How corporations are dealing with these issues today?

All industry sectors are facing challenging human rights issues within their supply chains. Some companies have adopted codes of conduct and have set up contractual clauses in their general terms and conditions to cascade the responsibility of human rights to their primary suppliers in their own supply chains. Unfortunately, these actions are too weak and do not reduce the exposure risk.

Codes of conduct, charters and policies show commitment and goodwill of a company from the very top, but do not demonstrate that implementation that really happens in the field. Human rights in supply chains are all about doing, monitoring, controlling, measuring and fixing targets, and ultimately auditing on-site. All these are weaknesses of most corporations. It rarely happens that a company audits its suppliers even once every two years, which is already very infrequent.

For large international corporations, the number of suppliers could sometimes amount to hundreds of thousands just for level one. Even if this number could be significantly reduced, thanks to the risk-prioritization process, the total number is still very high. Therefore, it is impossible for a corporation alone to bear the costs associated to properly conduct human rights due diligence measures.
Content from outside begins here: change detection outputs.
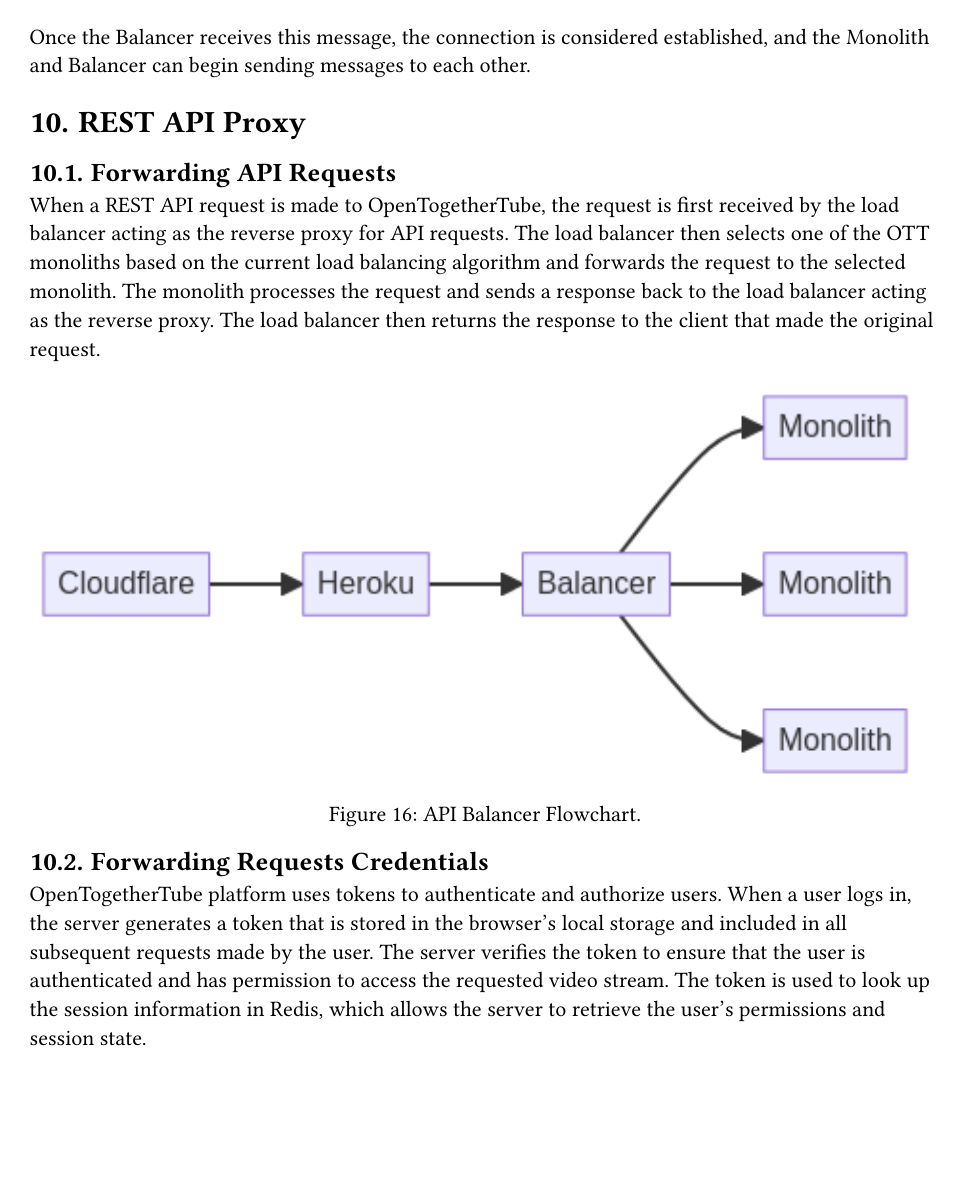
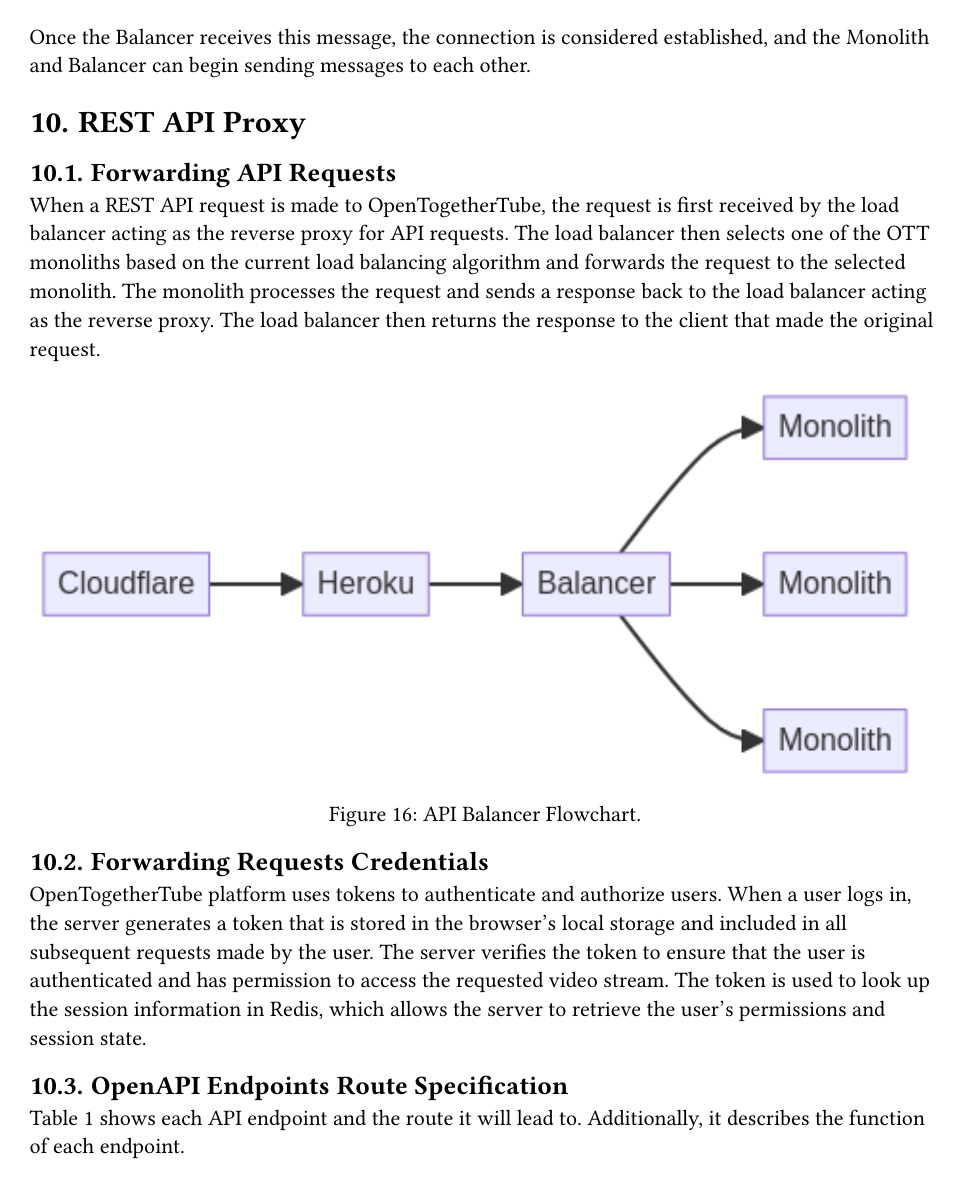
Before and after one commit to dyc3/senior-design, a Typst document (main.typ, which reads api-proxy.typ): page 25 of 30. Compiled offline with Typst 0.15.

Commit message:
fix table label

```diff
--- a/api-proxy.typ
+++ b/api-proxy.typ
@@ -22,7 +22,7 @@ retrieve the user's permissions and session state.
 
 == OpenAPI Endpoints Route Specification
 
-// Table @tbl:endpoints shows each API endpoint and the route it will lead to. Additionally, it describes the function of each endpoint.
+@tbl:endpoints shows each API endpoint and the route it will lead to. Additionally, it describes the function of each endpoint.
 
 #{
   let api = yaml("api.yaml")
@@ -51,8 +51,8 @@ retrieve the user's permissions and session state.
       ..rows.flatten()
     ),
     caption: "API Endpoints"
-  ) // <tbl:endpoints>
-}
+  )
+} <tbl:endpoints>
 
 
 
```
It is why collaboration among competitors through sectorial initiatives in some complex industries, such as chemical, electronics, consumer goods and pharmaceutical industries, is the only realistic and pragmatic answer.